Between March 15 and April 3, the number of Americans filing jobless claims will likely surpass 15 million.
The numbers for the week ending April 3 remain estimates; but we know for a fact that more than 10 million Americans reported being out of work in the preceding two weeks.
And this is by no means over. Economists expect that 20-25 million Americans may find themselves out of work, at least temporarily, in the coming months.
It’s hard to explain just how catastrophic these numbers are. In a word: unprecedented.
Counting the damages
The 6.6 million jobless claims during the week ending March 27 represented a 3000% increase from the beginning of March all on their own. For perspective, the very worst week for jobless claims during the Great Recession of 2008 was approximately 600,000. The effects of the COVID-19 crisis are an order of magnitude more severe.
Just how severe is not yet clear. In the first place, the numbers may be incomplete, as states are struggling to deal with the tsunami of jobless claims.
Also, ongoing changes with regard to who qualifies for benefits have muddied the waters. Someone who applied last week may have been rejected on the basis they didn’t qualify; but closed loopholes may allow them to draw benefits as of this week.
We also have to consider the possibility that some jobs won’t be coming back when the crisis abates.
Retail chains were already facing enormous pressures before COVID. With the advent of social distancing, many more people will be getting familiar and comfortable with shopping online. It’s possible this pandemic may speed the decline of brick-and-mortar retail.
The airlines have also been hard hit. Will business go back to normal in the next six months? If not, those carriers that have struggled to pay their bills may find themselves being bought up by their competition, with all the attendant job losses.
And then, of course, we have to consider how long this crisis will last. Another month? Two? Three? It may be we’ll be looking at Great Depression levels of unemployment before all is said and done.
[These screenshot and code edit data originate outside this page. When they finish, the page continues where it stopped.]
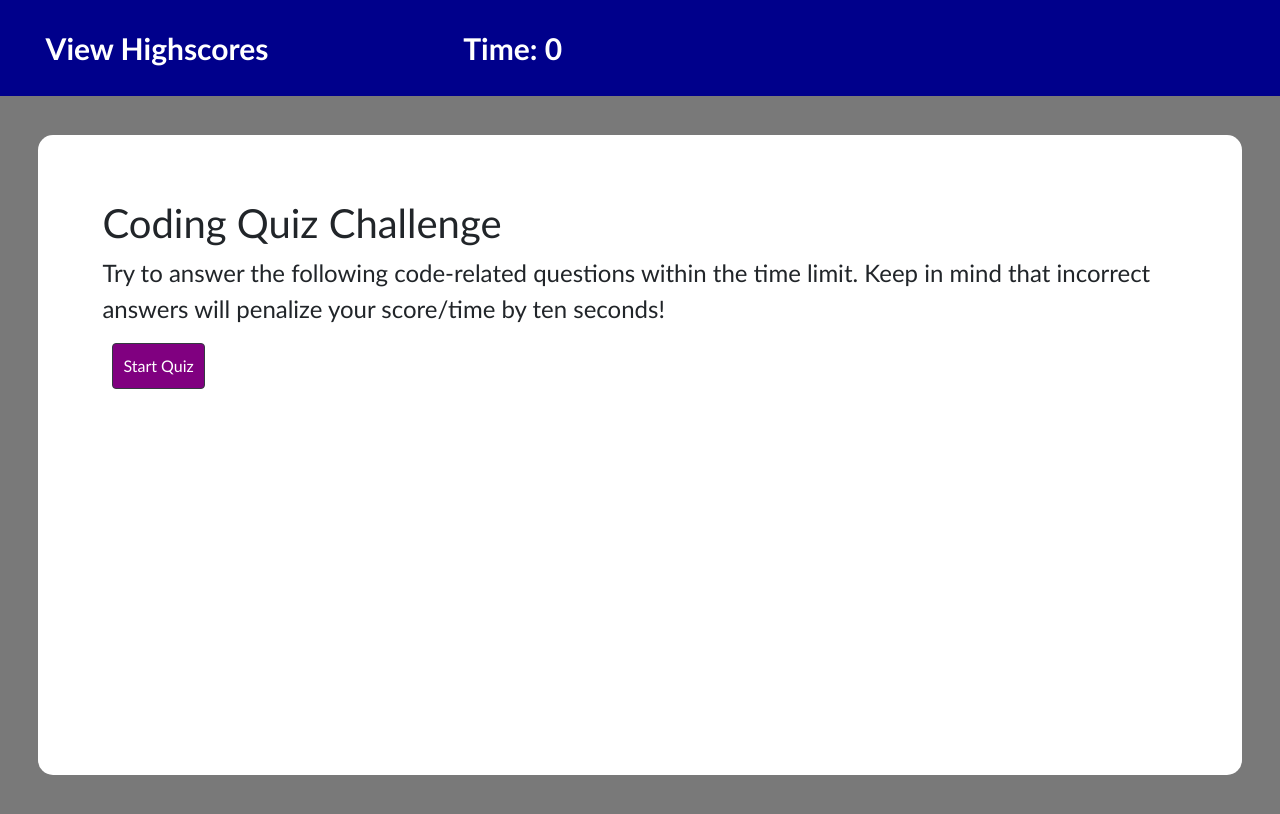
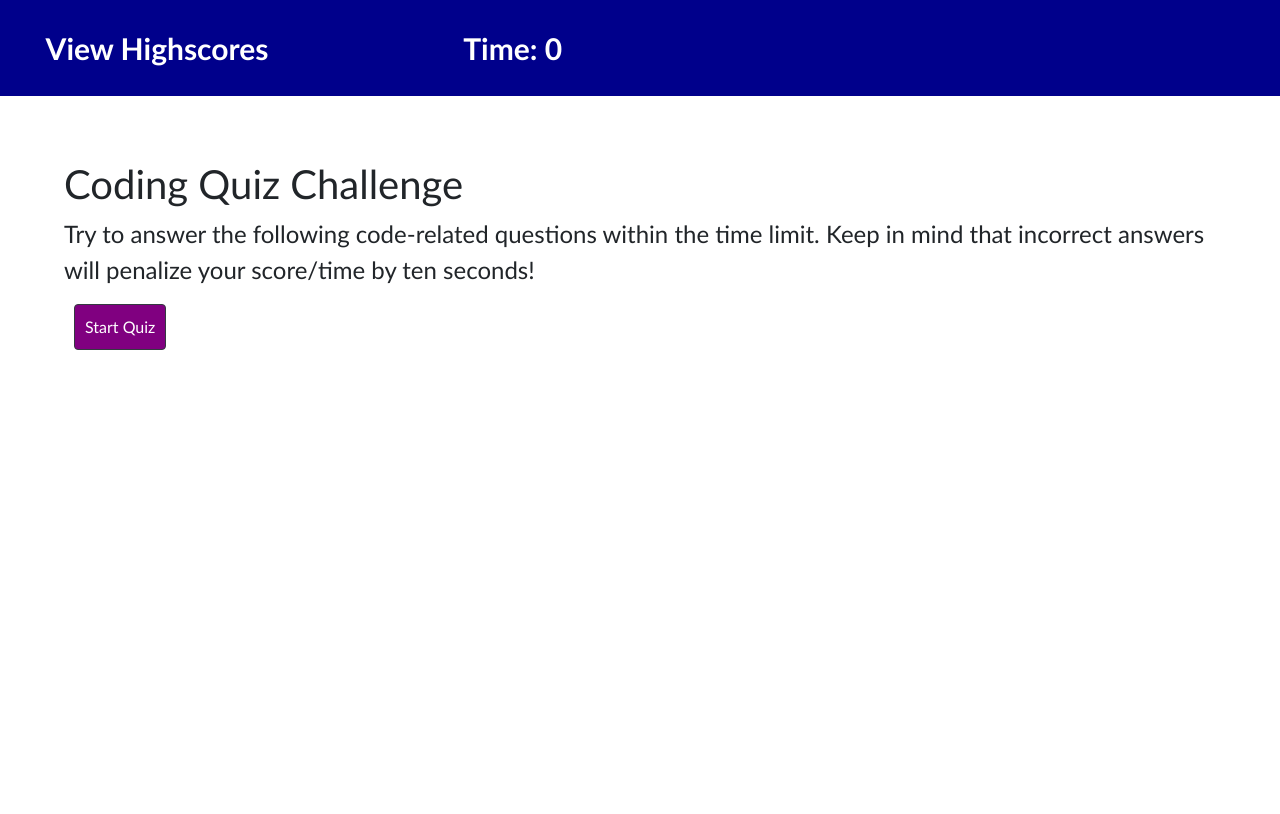
Before and after one commit to vyang9887/Javascript-quiz, a plain HTML site: page index.html in a window 1280 px wide. Drawn offline with nearby package versions, Linux system fonts and the light colour scheme.

```diff
--- a/assets/style.css
+++ b/assets/style.css
@@ -48,10 +48,8 @@ body {
 .quizBody {
     font-size: 24px;
     position: relative;
-    margin:3%;
-    border-radius: 15px;
     background-color: #ffffff;
-    height: 80vh;
+    height: 100vh;
     width: 100%;
     padding: 5%;
 }
```
Also changed, not shown: readmePreview/PreviewGameOver.png (added), readmePreview/PreviewQuestion.png (added), readmePreview/PreviewStart.png (added).
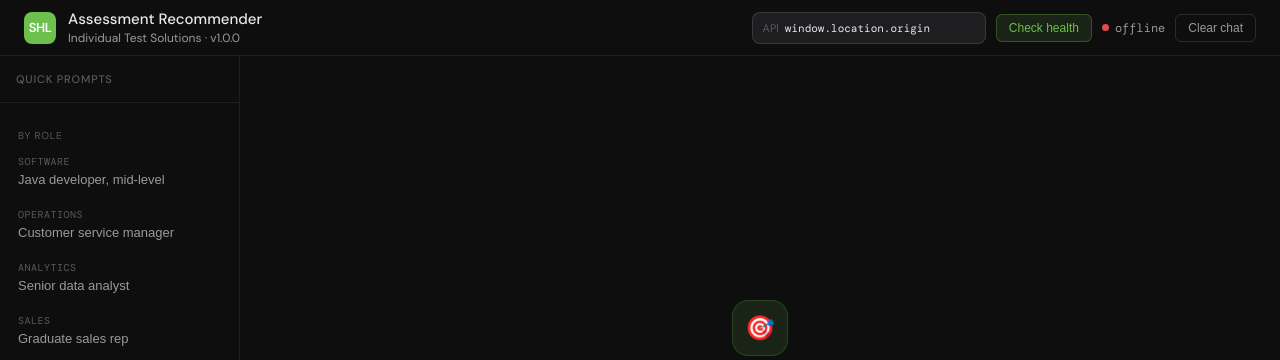
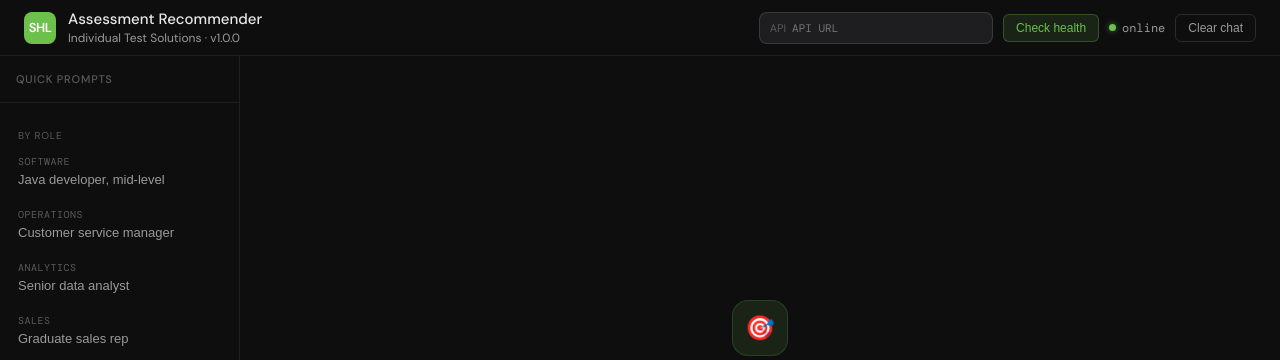
Before and after one commit to ishandigamber10/SHL_Pro, a FastAPI app: page / in a window 1280 px wide. Shown: the top 360 px of the page. Run offline with FastAPI, Linux system fonts and the light colour scheme; parts of the project's set-up code (start-up, migrations or seed data) failed here and were passed over.

Commit message:
2nd edit

```diff
--- a/templates/shl_ui.html
+++ b/templates/shl_ui.html
@@ -439,7 +439,7 @@
   <div class="topbar-right">
     <div class="api-input-wrap">
       <label>API</label>
-      <input type="text" id="apiUrl" value="window.location.origin" placeholder="window.location.origin" />
+      <input type="text" id="apiUrl" placeholder="API URL" />
     </div>
     <button class="btn-check" onclick="checkHealth()">Check health</button>
     <div style="display:flex;align-items:center;gap:6px;">
@@ -543,7 +543,7 @@ let history = [];
 let busy    = false;
 
 function apiBase() {
-  return document.getElementById('apiUrl').value.replace(/\/+$/, '');
+  return window.location.origin;
 }
 
 /* ── HEALTH ── */
```
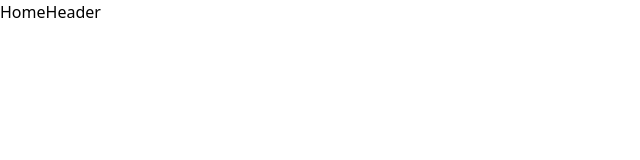
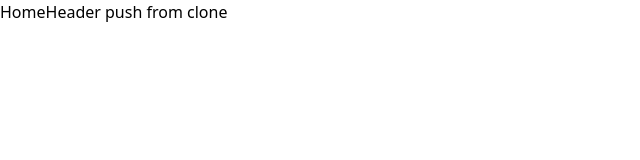
Before and after one commit to reyatwel/mp2, a Next.js app: page / in a window 1280 px wide. Shown: the top 160 px of the page, without its empty margins (0-640 px from the left). Built offline with nearby package versions, Linux system fonts and the light colour scheme.

Commit message:
Test push from clone

```diff
--- a/src/app/components/HomeHeader.jsx
+++ b/src/app/components/HomeHeader.jsx
@@ -1,7 +1,7 @@
 export default function HomeHeader() {
   return (
     <div>
-      HomeHeader
+      HomeHeader push from clone
     </div>
   )
 }
```
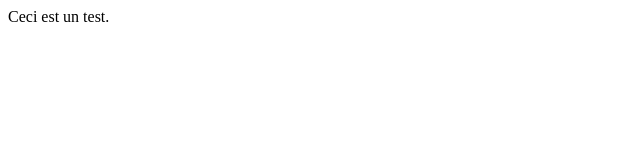
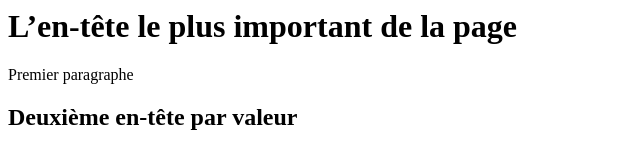
Before and after one commit to ZayDark/zaydark.github.io, a plain HTML site: page index.html in a window 1280 px wide. Shown: the whole page, without its empty margins (0-640 px from the left). Drawn offline with Linux system fonts and the light colour scheme.

Commit message:
Update index.html

```diff
--- a/index.html
+++ b/index.html
@@ -1 +1,11 @@
-<p>Ceci est un test.</p>
+<html>
+  <head>
+    <meta http-equiv="Content-Type" content="text/html; charset=utf-8">
+    <title>Titre de la page Web</title>
+  </head>
+  <body>
+    <h1>L’en-tête le plus important de la page</h1>
+    <p> Premier paragraphe </p>
+    <h2> Deuxième en-tête par valeur  </h2>
+  </body>
+</html>
```
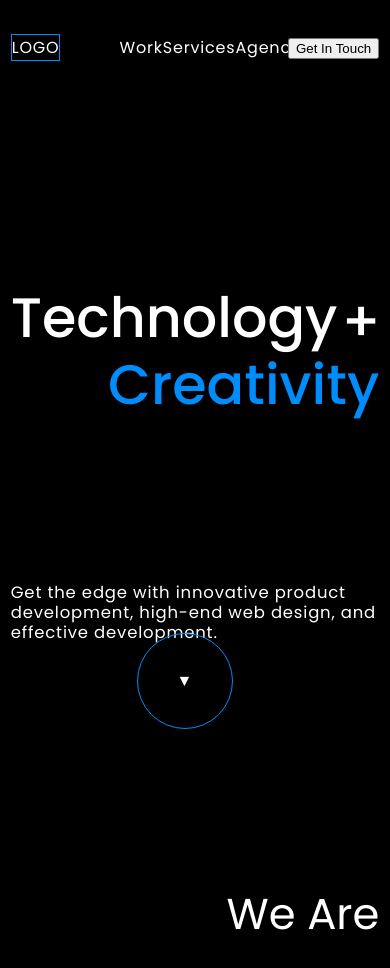
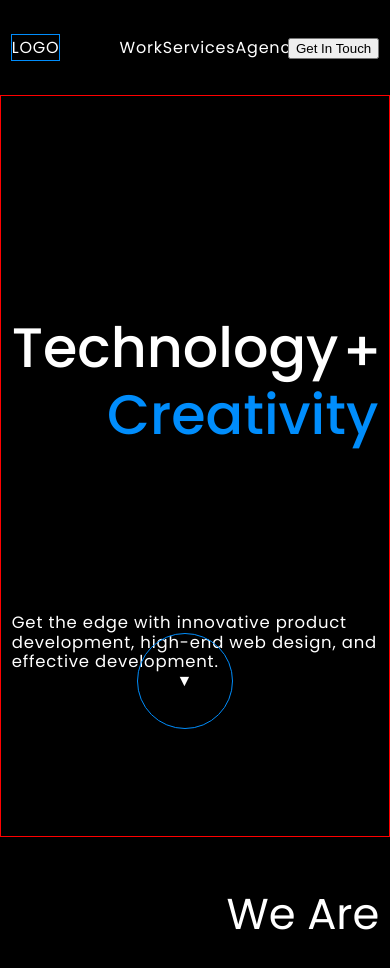
Before and after one commit to EstrellaPolaris/agency, a React (Create React App) app: page / in a window 390 px wide. Shown: the top 968 px of the page. Built offline with nearby package versions, Linux system fonts and the light colour scheme.

Commit message:
first commit

```diff
--- a/src/components/intro/intro.module.scss
+++ b/src/components/intro/intro.module.scss
@@ -9,6 +9,7 @@
 
 }
 .intro {
+    border: 1px solid red;
     height: calc(100vh - 12vh);
     display: flex;
     flex-direction: column;
@@ -17,13 +18,11 @@
     padding-top: 7vh;
     padding-left: 2.75vw;
     padding-right:2.75vw;
-    @media (max-width: 576px) and (max-aspect-ratio:13/6) {
-        padding-top: 0vh;
-        }
     @media (max-width: 992px) and (max-height:558px) {
         padding-top: 0vh;
+        padding-left: 7.75vw;
+        padding-right:7.75vw;
     }
-
 }
 .container__intro__title__left{
     display: flex;
```
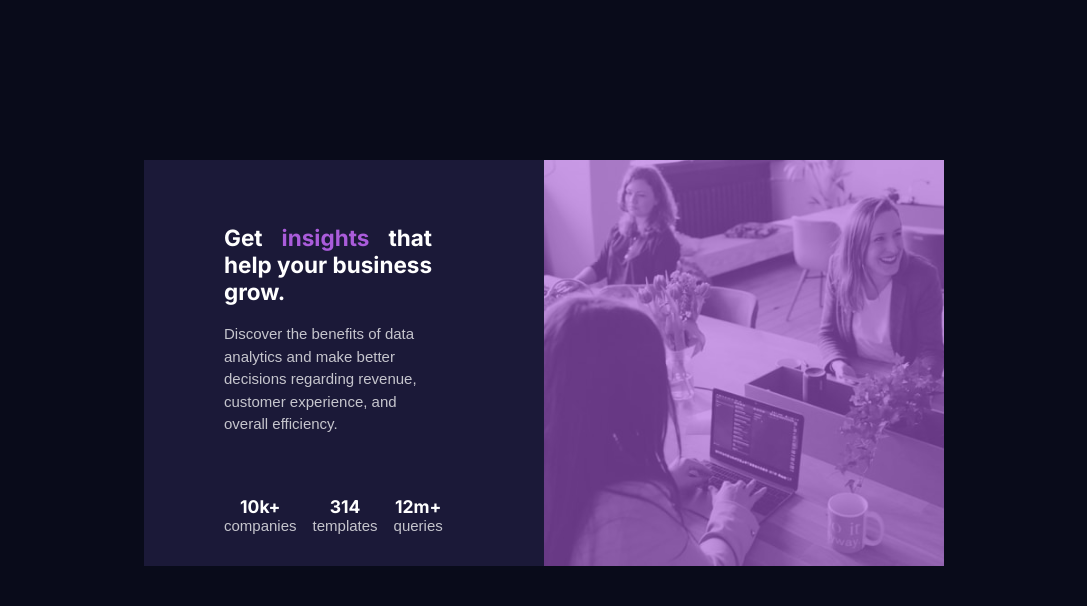
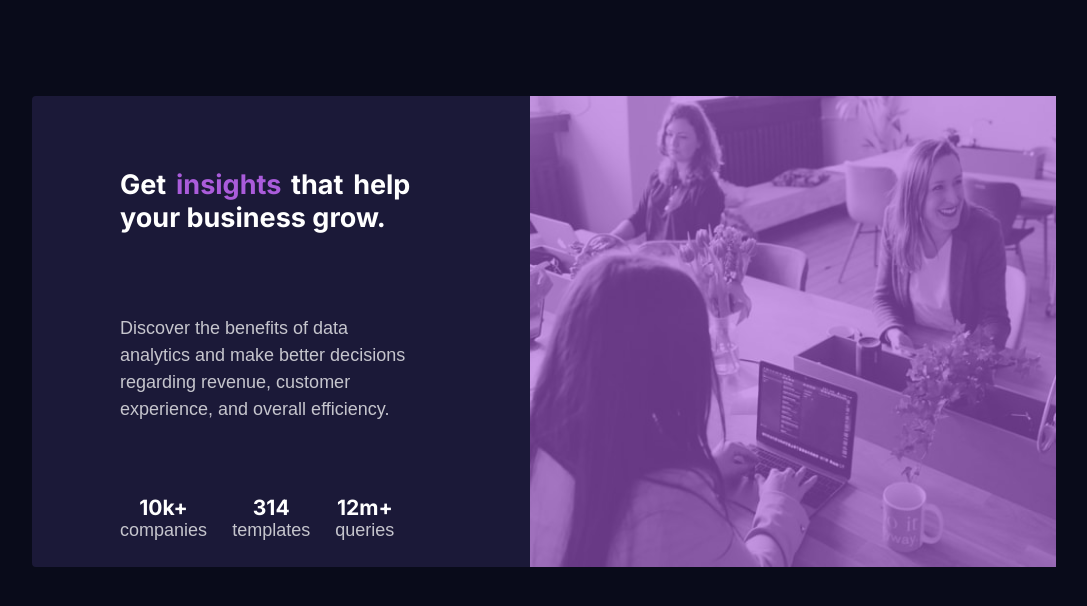
Before and after one commit to Dev-Tonia/stat-preview-card, a plain HTML site: page index.html in a window 1280 px wide. Shown: the whole page, without its empty margins (96-1183 px from the left). Drawn offline with Linux system fonts and the light colour scheme.

Commit message:
Work on the responsiveness of the card..

```diff
--- a/index.html
+++ b/index.html
@@ -28,6 +28,7 @@
   </head>
   <body>
     <main>
+      <div class="wrapper">
         <section class="col-1">
           <img src="./images/image-header-desktop.jpg" alt="" />
         </section>
@@ -56,6 +57,7 @@
             </div>
           </div>
         </section>
+      </div>
 
       <!-- <div class="attribution">
         Challenge by
--- a/style.css
+++ b/style.css
@@ -7,13 +7,21 @@
 }
 
 body {
+  font-size: 15px;
   background: hsl(233, 47%, 7%);
-  font-size: 15px;
+}
+main {
+  display: flex;
+  justify-content: center;
+  align-items: center;
 }
 
-main {
-  margin: 4em;
+.wrapper {
   background: hsl(244, 38%, 16%);
+  border-radius: 4px;
+  width: 80%;
+  height: 100%;
+  margin: 5rem 0;
 }
 
 img {
@@ -30,7 +38,7 @@ img {
   width: 100%;
   height: 100%;
   position: absolute;
-  top: 0;
+  top: -1;
   left: 0;
   opacity: 0.6;
 }
@@ -65,17 +73,12 @@ span {
 }
 
 @media screen and (min-width: 760px) {
-  main {
+  .wrapper {
     display: flex;
     flex-direction: row-reverse;
     justify-content: space-between;
-    margin: 10rem 15rem;
+    margin: 11.5rem 0;
   }
-
-  img {
-    object-fit: cover;
-  }
-
   .card > p {
     padding-top: 1.2em;
     text-align: left;
@@ -86,7 +89,7 @@ span {
     text-align: left;
   }
   .card {
-    padding: 4rem 7rem 2rem 5rem;
+    padding: 2rem 4rem 1.5rem 2rem;
   }
 
   h1 {
@@ -102,3 +105,42 @@ span {
     padding-right: 1rem;
   }
 }
+
+@media screen and (min-width: 985px) {
+  .wrapper {
+    font-size: 17px;
+    margin: 10rem;
+  }
+
+  .card {
+    padding: 2rem 3rem 1.5rem 2rem;
+  }
+
+  .card > p {
+    padding-top: 1.5em;
+  }
+}
+
+@media screen and (min-width: 1115px) {
+  .wrapper {
+    margin: 9rem 0;
+  }
+  .card {
+    padding: 4rem 7rem 2rem 5rem;
+  }
+}
+
+@media screen and (min-width: 1158px) {
+  .wrapper {
+    margin: 6rem 0;
+    font-size: 18px;
+  }
+
+  .card > p {
+    padding-top: 4.5em;
+  }
+
+  .card {
+    padding: 4.5rem 7.5rem 1.6rem 5.5rem;
+  }
+}
```
Lines whose indentation alone changed are shown as unchanged.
For the time being, we simply don’t know what the future has in store. But we do know the U.S. has pushed past 10% unemployment, which means this has officially become a more acute economic downturn than the Great Recession. Whether it will be as long-lasting remains to be seen.